The previous post ends with the question: "Why would I want to do this kind of 'heavy lifting' work and blog about it for free, when that’s how I make my money?"
The short answer is: marketing.
As I noted in the previous post, the work of assessing patent quality is esoteric in nature. Not many people can do it well because it demands polymath expertise in three areas: law, technology, and business.
Because the work is esoteric, it's hard to describe it in the sort of pithy terms one would employ in Google AdWords. Moreover, because it's such a rare skill, it's not widely known that the work demands this tripartite expertise.
This is why, I believe, one regularly finds lawyers or engineers tasked with the job of assessing patent quality. Such people usually possess only one or two of the necessary skills, but not the third. This makes their work deficient. But they don't know it.
This is also why one regularly finds news stories discussing a noteworthy patent litigation without so much as mentioning patent quality.
The final kicker concerning marketing my skills is that my work is done very privately for companies, most of whom are extremely concerned about confidentiality. So, obviously, and it is unfortunate, but the last thing they want to do is market my skills to others.
Ergo blogging examples of my work.
The other reason for blogging this work is that I'm a blogger. I have a socio-political blog. A health blog. A Twitter account I use to record personal health data. I'm the author of an hypothesis linking a theory of human personality to the brain.
The question isn't why I should blog about my work. The question is: What took me so long?
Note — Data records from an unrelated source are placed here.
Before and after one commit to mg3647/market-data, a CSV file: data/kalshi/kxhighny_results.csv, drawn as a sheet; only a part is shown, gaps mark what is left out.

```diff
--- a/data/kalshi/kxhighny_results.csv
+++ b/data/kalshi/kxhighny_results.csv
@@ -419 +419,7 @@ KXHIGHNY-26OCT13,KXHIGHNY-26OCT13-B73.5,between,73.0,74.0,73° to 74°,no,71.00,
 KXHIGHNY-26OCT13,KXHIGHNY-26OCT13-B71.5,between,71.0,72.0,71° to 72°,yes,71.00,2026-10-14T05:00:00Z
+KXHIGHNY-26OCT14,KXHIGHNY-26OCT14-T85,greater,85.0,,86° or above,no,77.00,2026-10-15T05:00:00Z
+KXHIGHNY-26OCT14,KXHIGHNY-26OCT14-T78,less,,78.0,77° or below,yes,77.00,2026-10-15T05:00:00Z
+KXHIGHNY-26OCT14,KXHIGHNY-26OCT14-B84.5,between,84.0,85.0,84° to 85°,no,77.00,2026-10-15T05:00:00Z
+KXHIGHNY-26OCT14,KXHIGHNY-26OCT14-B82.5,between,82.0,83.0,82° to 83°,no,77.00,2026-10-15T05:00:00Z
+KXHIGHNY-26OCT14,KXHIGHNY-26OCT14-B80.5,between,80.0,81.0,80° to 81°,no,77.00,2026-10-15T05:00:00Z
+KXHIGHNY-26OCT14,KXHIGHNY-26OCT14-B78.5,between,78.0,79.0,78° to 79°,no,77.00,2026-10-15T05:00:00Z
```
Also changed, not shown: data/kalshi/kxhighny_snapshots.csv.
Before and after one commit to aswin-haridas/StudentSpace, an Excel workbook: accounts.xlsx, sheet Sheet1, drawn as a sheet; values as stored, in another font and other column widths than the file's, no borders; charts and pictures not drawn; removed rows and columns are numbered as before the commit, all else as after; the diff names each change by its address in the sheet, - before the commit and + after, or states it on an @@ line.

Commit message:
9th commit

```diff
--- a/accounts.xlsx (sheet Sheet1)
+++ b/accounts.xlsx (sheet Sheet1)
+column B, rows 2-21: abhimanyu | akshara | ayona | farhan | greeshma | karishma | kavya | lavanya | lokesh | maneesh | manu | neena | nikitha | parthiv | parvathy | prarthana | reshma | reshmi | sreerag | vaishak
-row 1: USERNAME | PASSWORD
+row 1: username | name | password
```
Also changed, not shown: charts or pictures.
The answer is what I've said above. My work is confidential in nature; not something to be blogged about. And not exactly a marketing pro, yet, I didn't figure out this marketing angle until recently.